[Opening Task data section]
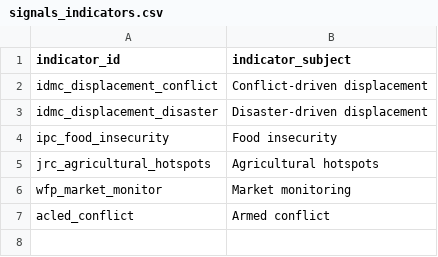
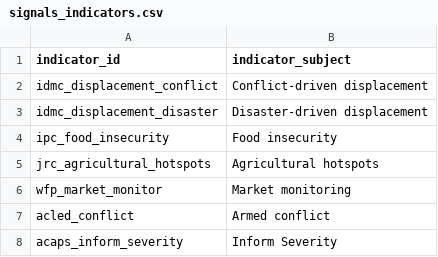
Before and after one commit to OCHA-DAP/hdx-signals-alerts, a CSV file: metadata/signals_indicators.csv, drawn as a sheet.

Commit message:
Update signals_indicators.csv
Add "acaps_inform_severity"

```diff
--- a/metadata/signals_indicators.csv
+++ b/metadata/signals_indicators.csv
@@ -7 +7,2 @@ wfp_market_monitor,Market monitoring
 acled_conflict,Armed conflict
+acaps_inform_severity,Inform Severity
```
[Closing Task data section]
» Task
A single number is asked for: how many lines in the entries above hold the string "metadata".

» Answer below
3